(Version difference data)
——

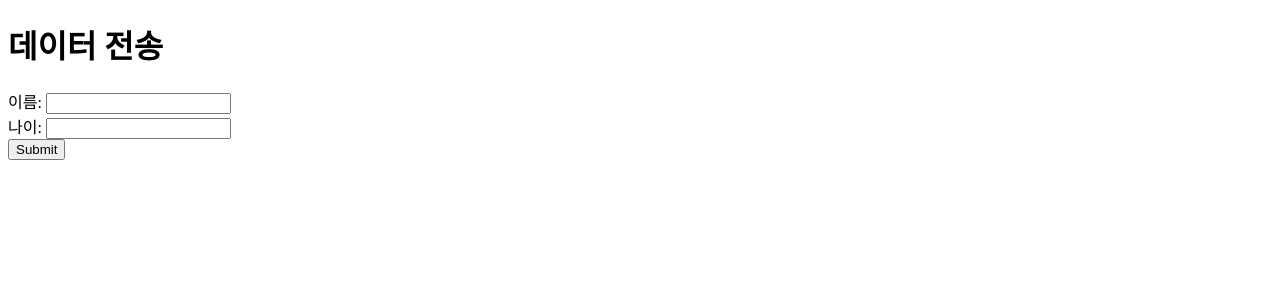
Repository: eeunha/server
Page: ServletTest/src/main/webapp/temp.html
These files come from the project's save history. The page is drawn as it stood at one moment and after the next save; the edit follows.
The browser window is 1280 px wide. The pictures show the whole page.

Above is the page before, as saved 2023-10-17 02:31:00.

After the next save:
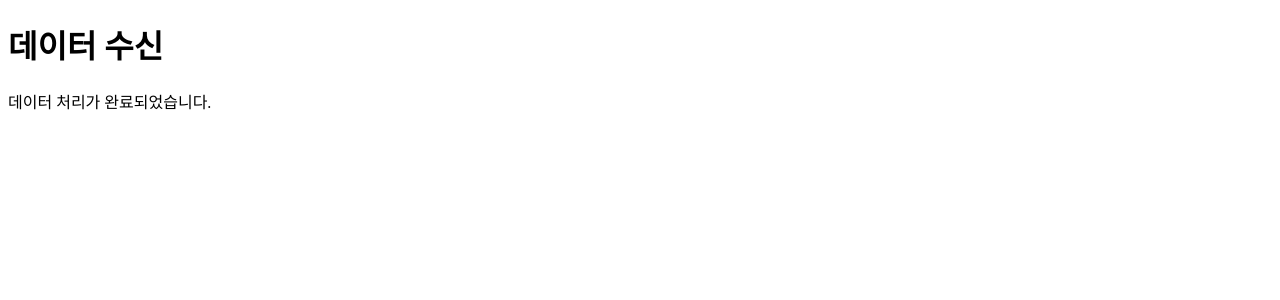
Saved 1 s later.
--- a/ServletTest/src/main/webapp/temp.html
+++ b/ServletTest/src/main/webapp/temp.html
@@ -5,17 +5,9 @@
 <title>Insert title here</title>
 </head>
 <body>
-	<h1>데이터 전송</h1>
+	<h1>데이터 수신</h1>
 
-	<form method="GET" action="데이터를 수신할 프로그램 URL">
-		<div>
-			이름: <input type="text" name="name">
-		</div>
-		<div>
-			나이: <input type="text" name="age">
-		</div>
-		<input type="submit" name="보내기">
-	</form>
+	<p>데이터 처리가 완료되었습니다.</p>
 
 </body>
 </html>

——

EXERCISE PROMPT:
Extract all lines of the records above that include "next".

WRITTEN ANSWER:
These files come from the project's save history. The page is drawn as it stood at one moment and after the next save; the edit follows.
After the next save:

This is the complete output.